Tuesday, May 25, 2010

Week 7: Podcasting


Podcasting is another term that you're probably sick of hearing of, even though it's only been around for five years or so. Just like Apple's iMac appearance in 1998 led to thousands of products being called iSomething, Apple's iPod product name has been applied to a vast range of audio and video files that don't actually require an iPod to work.

A podcast is just a broadcast of music or spoken word (and sometimes video) that can be accessed at any time and played back on your computer or portable music player (iPod, Zune, Zen etc.). The extra feature that takes this concept from Web 1.0 to Web 2.0 is the ability to subscribe to podcasts, and automatically download new episodes as they become available. Very similar to our RSS feeds from a few weeks ago.
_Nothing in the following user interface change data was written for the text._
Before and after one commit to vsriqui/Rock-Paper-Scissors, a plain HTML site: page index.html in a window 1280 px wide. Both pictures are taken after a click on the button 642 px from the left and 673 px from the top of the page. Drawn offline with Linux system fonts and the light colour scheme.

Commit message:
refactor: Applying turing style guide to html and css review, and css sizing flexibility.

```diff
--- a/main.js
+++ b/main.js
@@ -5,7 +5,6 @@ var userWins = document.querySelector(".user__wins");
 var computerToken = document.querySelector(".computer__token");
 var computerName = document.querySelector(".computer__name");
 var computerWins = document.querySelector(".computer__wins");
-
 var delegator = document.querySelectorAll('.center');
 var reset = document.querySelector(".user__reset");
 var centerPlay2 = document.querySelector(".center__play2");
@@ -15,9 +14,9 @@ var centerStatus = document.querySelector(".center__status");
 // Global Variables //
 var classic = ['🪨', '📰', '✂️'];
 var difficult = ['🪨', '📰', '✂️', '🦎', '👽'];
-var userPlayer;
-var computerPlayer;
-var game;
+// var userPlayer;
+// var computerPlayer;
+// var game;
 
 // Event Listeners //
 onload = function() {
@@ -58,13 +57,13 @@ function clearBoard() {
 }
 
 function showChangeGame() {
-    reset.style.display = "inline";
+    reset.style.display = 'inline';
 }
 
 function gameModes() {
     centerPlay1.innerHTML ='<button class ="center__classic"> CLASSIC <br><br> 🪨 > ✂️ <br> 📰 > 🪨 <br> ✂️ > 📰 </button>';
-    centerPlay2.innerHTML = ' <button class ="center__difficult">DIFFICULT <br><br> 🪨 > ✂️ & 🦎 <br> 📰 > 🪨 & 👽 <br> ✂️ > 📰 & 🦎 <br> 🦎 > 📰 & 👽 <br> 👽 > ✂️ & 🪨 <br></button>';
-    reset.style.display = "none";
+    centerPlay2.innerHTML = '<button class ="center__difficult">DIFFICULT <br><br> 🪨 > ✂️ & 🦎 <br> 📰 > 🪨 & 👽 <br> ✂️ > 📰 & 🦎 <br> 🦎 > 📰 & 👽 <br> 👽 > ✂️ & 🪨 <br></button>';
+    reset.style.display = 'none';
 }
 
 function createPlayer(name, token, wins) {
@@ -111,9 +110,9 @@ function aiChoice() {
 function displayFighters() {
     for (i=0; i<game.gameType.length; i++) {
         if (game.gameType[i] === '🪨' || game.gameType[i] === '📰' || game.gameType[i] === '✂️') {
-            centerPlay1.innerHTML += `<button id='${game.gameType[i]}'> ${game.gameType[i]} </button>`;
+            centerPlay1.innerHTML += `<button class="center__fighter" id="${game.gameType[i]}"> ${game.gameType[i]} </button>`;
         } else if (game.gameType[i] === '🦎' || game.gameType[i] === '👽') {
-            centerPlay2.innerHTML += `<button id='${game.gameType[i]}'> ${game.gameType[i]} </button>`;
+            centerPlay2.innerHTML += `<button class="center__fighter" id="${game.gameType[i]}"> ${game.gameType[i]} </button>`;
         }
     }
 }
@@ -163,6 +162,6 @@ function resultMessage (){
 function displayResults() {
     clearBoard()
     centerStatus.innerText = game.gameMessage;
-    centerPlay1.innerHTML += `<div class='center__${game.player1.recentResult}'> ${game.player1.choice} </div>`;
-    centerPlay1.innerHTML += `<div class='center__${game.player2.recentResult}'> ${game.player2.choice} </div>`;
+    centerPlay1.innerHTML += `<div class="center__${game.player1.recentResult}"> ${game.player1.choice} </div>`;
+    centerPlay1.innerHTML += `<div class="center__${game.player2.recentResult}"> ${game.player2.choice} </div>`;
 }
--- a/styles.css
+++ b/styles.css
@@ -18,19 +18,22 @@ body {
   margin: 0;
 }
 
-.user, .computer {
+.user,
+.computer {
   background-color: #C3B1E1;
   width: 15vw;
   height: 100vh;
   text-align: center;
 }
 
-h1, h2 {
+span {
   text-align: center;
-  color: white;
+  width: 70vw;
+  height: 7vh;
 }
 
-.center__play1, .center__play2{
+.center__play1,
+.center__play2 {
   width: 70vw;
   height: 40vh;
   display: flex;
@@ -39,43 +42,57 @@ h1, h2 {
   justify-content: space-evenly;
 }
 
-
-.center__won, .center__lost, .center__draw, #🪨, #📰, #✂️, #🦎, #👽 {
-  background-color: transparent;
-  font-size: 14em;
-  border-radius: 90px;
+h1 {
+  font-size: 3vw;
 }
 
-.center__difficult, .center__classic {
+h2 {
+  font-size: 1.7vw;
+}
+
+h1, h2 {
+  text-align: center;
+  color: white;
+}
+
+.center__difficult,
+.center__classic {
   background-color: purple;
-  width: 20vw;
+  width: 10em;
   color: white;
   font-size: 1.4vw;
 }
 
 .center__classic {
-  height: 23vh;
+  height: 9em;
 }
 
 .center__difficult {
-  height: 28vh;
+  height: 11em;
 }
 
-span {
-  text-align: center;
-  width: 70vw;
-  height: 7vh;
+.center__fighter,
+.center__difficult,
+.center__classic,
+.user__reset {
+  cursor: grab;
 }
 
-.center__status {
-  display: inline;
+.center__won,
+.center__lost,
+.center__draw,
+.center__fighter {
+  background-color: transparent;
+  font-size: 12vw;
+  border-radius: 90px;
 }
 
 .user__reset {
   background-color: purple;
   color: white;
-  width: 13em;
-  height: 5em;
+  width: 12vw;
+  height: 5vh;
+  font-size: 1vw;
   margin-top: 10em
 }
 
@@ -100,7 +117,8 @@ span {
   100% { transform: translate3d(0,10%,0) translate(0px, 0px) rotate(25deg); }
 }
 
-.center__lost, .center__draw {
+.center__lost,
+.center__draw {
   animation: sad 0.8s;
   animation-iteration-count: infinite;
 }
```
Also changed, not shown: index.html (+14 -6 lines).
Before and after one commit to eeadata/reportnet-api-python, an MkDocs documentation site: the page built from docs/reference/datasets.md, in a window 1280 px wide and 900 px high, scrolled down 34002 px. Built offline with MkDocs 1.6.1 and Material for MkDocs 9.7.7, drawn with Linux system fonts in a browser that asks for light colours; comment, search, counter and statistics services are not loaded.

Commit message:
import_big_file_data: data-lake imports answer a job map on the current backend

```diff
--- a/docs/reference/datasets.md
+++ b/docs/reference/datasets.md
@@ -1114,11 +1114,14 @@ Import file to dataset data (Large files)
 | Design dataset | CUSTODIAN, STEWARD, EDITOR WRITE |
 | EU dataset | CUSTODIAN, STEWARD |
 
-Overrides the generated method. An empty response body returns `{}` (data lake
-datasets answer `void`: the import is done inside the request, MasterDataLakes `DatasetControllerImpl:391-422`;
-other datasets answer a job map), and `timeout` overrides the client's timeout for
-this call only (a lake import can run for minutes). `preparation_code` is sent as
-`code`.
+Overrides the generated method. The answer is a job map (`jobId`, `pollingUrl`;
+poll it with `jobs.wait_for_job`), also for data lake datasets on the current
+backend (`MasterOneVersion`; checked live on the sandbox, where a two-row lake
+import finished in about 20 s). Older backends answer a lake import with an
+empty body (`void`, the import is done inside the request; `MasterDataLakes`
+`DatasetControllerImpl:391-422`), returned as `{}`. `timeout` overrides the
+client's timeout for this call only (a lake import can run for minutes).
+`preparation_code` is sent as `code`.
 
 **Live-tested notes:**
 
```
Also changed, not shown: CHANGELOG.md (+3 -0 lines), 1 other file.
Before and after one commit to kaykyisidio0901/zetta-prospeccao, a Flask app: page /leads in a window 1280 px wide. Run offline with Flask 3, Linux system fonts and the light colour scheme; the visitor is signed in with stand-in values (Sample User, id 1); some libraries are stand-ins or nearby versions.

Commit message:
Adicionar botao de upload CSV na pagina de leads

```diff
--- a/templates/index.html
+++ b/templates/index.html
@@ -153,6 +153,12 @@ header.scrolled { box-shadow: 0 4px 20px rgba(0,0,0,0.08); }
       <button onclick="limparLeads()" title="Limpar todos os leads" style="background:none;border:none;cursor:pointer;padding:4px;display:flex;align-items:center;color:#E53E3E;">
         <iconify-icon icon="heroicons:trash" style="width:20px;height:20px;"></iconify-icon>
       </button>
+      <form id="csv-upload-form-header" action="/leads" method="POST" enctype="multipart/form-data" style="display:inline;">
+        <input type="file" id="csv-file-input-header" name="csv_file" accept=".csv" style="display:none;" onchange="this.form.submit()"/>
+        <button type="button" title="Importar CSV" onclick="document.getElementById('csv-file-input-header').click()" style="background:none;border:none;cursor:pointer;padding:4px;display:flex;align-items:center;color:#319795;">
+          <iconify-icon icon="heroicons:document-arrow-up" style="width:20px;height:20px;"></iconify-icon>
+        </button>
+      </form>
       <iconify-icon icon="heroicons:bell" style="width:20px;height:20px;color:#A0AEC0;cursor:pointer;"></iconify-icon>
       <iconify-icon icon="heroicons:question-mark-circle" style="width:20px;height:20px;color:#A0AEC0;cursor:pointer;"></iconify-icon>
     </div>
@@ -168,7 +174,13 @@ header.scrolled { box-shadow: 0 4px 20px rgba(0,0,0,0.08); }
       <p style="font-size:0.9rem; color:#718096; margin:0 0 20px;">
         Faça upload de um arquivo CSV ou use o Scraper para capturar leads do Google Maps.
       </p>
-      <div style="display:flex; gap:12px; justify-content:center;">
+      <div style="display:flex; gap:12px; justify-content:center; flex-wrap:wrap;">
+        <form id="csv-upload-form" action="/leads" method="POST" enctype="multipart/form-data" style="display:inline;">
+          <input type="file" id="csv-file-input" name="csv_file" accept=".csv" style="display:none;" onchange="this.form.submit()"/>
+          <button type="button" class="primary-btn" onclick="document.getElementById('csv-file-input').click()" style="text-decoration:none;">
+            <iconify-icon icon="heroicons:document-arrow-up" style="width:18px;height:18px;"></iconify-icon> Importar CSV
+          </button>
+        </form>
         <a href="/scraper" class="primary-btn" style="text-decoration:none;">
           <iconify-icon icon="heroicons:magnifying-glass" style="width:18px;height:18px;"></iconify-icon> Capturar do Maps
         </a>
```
Just like the RSS feeds, the range and quality of podcasts is vast and ever-changing. Some podcasts are updated daily, some weekly, and some once every six months. Many are very short, like KEXP's Song of the Day, while others can stretch to hours in length, like The Economist's word for word recording of all articles in each week's issue of the magazine. Some are a variation on an existing web site or publication, while others exist as podcasts and little else. A prime example of this later trend is CBC Radio 3, which can only be listened to via podcasts, streaming audio from their website, or satellite radio. Say goodbye to AM and FM.

And of course, in the spirit of Web 2.0, it doesn't take a huge amount of time or equipment to become a podcaster yourself, and let the world hear your voice.

To manage all these podcasts, you need some software assistance. The reigning champ is iTunes, which not only organizes your thousands of MP3 files, but will also subscribe to, update, and synchronize your RSS feeds with you iPod. We're going to keep things simple, and continue to use our Bloglines accounts.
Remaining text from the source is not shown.